The Negative Side of a Speeding Ticket in Florida
Speeding is almost unavoidable while driving. We all do it, especially when we think we won’t get caught.
Between changing speed limit zones and the plenty of distractions that drivers face, you’ll never be going exactly the speed limit. As a result, most police officers will give drivers some leeway before they decide to roll out and pull you over.
However, if you happen to have a lead foot, you’re going to eventually run into some trouble with the law due to your driving habits.
Getting a speeding ticket isn’t the end of the world, but it isn’t a pleasant experience, either. In fact, getting multiple tickets for speeding in a short period of time can cause you to pay more for your insurance.
Continue reading to learn all you need to know about the negative effects of speeding tickets in Florida.
The most immediate consequence of getting a speeding ticket is the hefty fine you’ll have to pay. For going only 10 MPH over the limit, you can get fined $204.
While this isn’t enough to break most people’s bank accounts, it’s still $204 that you have to give away. If you happen to get caught going 20 MPH over the limit, the fine jumps to $279.
The best way to avoid these penalties? Try your best to slow down. If you find yourself with a speeding fine to pay, it’s best to seek legal help to get you through it.
This can be a nightmare for most drivers.
The state of Florida will accept a ticket is a one-time payment that you make to forgive your driving infraction. Insurance companies, however, are not so forgiving.
Receiving multiple speeding tickets could also cause companies to categorize you as a high-risk driver. When it comes to saving money on insurance policies, this is a figurative death sentence.
People who have to purchase high-risk insurance for their vehicle often find that their monthly payments double (or even triple)!
Unless you have plenty of money lying around, you may have to make alterations to your lifestyle in order to accommodate these payments.
Plus, you might have to have high-risk insurance for years.
Like insurance increases, license points are never a pleasant consequence to deal with.

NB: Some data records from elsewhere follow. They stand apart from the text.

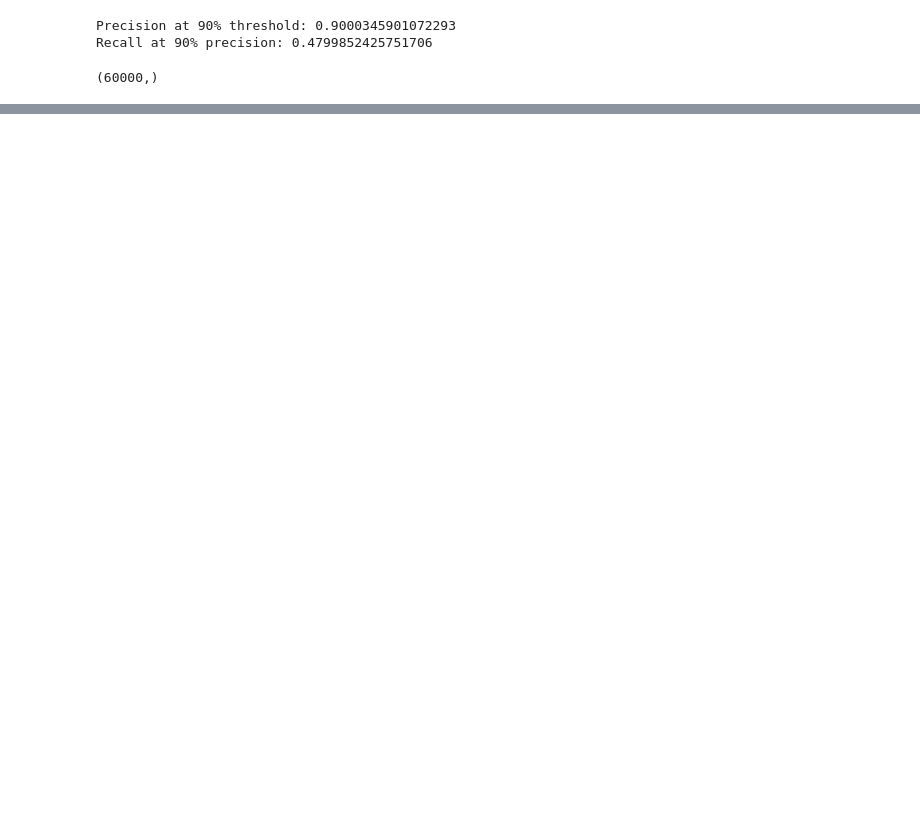
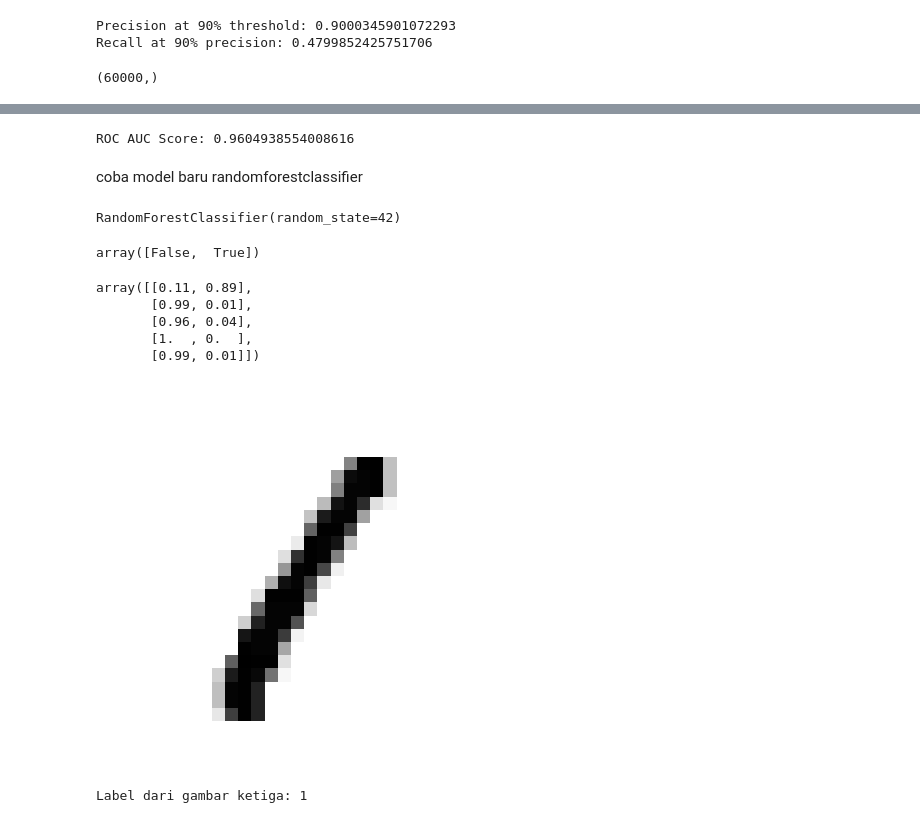
Before and after one commit to setyawanandrew74-pixel/MNIST_MODEL_2, a Jupyter notebook: notebooks/Explore_dataset_mnist.ipynb, the cells around one changed output, grey strips where cells are left out. Cells and saved outputs as stored; diff of their text form; code cells hidden in the pictures; blank space fills up the shorter version.

```diff
--- a/notebooks/Explore_dataset_mnist.ipynb
+++ b/notebooks/Explore_dataset_mnist.ipynb
@@ -473,0 +568,17 @@ y_train_pred_90.shape
+# %%
+
+from sklearn.metrics import roc_auc_score #import roc_auc_score dari sklearn.metrics
+
+roc_auc = roc_auc_score(y_train_5, y_scores) #hitung AUC dari ROC curve
+print(f"ROC AUC Score: {roc_auc}")
+# %% [output]
+ROC AUC Score: 0.9604938554008616
+# %% [markdown]
+coba model baru randomforestclassifier
+# %%
+from sklearn.ensemble import RandomForestClassifier #import RandomForestClassifier dari sklearn.ensemble
+
+forest_clf = RandomForestClassifier(random_state=42) #buat instance dari RandomForestClassifier
+forest_clf.fit(X_train, y_train_5) #latih model dengan data latih dan label baru
+# %% [output]
+RandomForestClassifier(random_state=42)
@@ -473,0 +592,21 @@ y_train_pred_90.shape
+# %%
+#lihat class dari model RandomForestClassifier, true artinya 5 dan false artinya bukan 5
+forest_clf.classes_
+# %% [output]
+array([False,  True])
+# %%
+#lihat 5 prediksi probabilitas pertama dari model RandomForestClassifier
+y_probas_forest[:5]
+# %% [output]
+array([[0.11, 0.89],
+       [0.99, 0.01],
+       [0.96, 0.04],
+       [1.  , 0.  ],
+       [0.99, 0.01]])
+# %%
+plot_digit(X_train[3]) #tampilkan gambar ketiga dari dataset MNIST
+plt.show() #tampilkan gambar
+print("Label dari gambar ketiga:", y_train[3]) #cek label dari gambar ketiga
+# %% [output]
+[figure, added]
+Label dari gambar ketiga: 1
```
Also changed, not shown: parts of 20 cells of this notebook.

While you may not feel the effects at first, you can have your license suspended in the state of Florida if you accumulate 12 points on your license within one year.
These points don’t have to all come from speeding. Running red lights, failing to stop at stop signs, and reckless driving will all put points on your license.
According to the Florida DMV, if you get 24 points within a three-year period, you’ll lose your license for 12 months!
If you take a second to imagine what it would be like to not have a car for a year, you’ll realize how inconvenient driver’s license points can be.
Many insurance companies, however, will increase your monthly payment just for receiving points on your license. While you technically wouldn’t be a high-risk driver, they may still view you as a liability.
Yet another headache that arises from getting a speeding ticket. In the past, you had to take a traffic course at the DMV. Today, due to the innovation of the Internet, traffic courses can be taken online.
However, this does not necessarily make it any less unpleasant.
These courses include topics such as alcohol abuse, traffic rules, Florida driving regulations, and defensive driving techniques.
In addition to the time you have to spend on this course, you also have to pay to enroll. Furthermore, since this a state-sponsored driving course, you’ll also have to pass an exam at the end.
These courses aren’t all bad. They’ll let you avoid getting points on your license from a speeding ticket, and they could also decrease your insurance rates if taken voluntarily.
These courses last from approximately 4 to 12 hours, but ones for speeding generally end up being around six hours long.
The issue, however, is that you can only take these courses once within a 12-month period, and only five times total in your lifetime.
This means that if you get two speeding tickets in the same year, you’re going to end up with points on your license. It’s also not uncommon for people to exhaust their driving course enrollments during their first 15 to 20 years of driving.
Any tickets received after this will put points on their license. As you can see, getting a speeding ticket carries consequences that are often far greater than people first expect.
Mandatory Court Hearing
If you happen to get pulled over for going 30+ MPH over the speed limit, you don’t get the luxury of paying a fine or taking the points and walking away. You have no choice but to appear in court according to state law.
At this point, you have two options. You can attend the hearing yourself, or hire a lawyer to attend the hearing for you.
If you know anything about the US justice system, you’ll be aware that it is never a good idea to go to a hearing without legal representation. Regardless of how you choose to appear, you will be at the complete mercy of the judge.
The scary part about going to court is that you don’t know how the judge is going to react to your offense.
Some judges may simply ask you to pay a hefty fine and send you on your way. Others may wish to make an example out of you and suspend your license.
Other judges may lie somewhere in between and require you to take an extensive defensive driving course as punishment for your infraction.
Getting a Speeding Ticket is No Joke
Your first ticket will likely not be an issue.
However, your second ticket and onward can mess things up for you when it comes to maintaining a clean driving record.
It’s important to preemptively develop safe driving habits so that you can avoid getting a ticket in the first place. None of us are perfect, and mistakes are bound to happen.
Need to learn more about traffic laws and how to handle tickets? Check out our blog.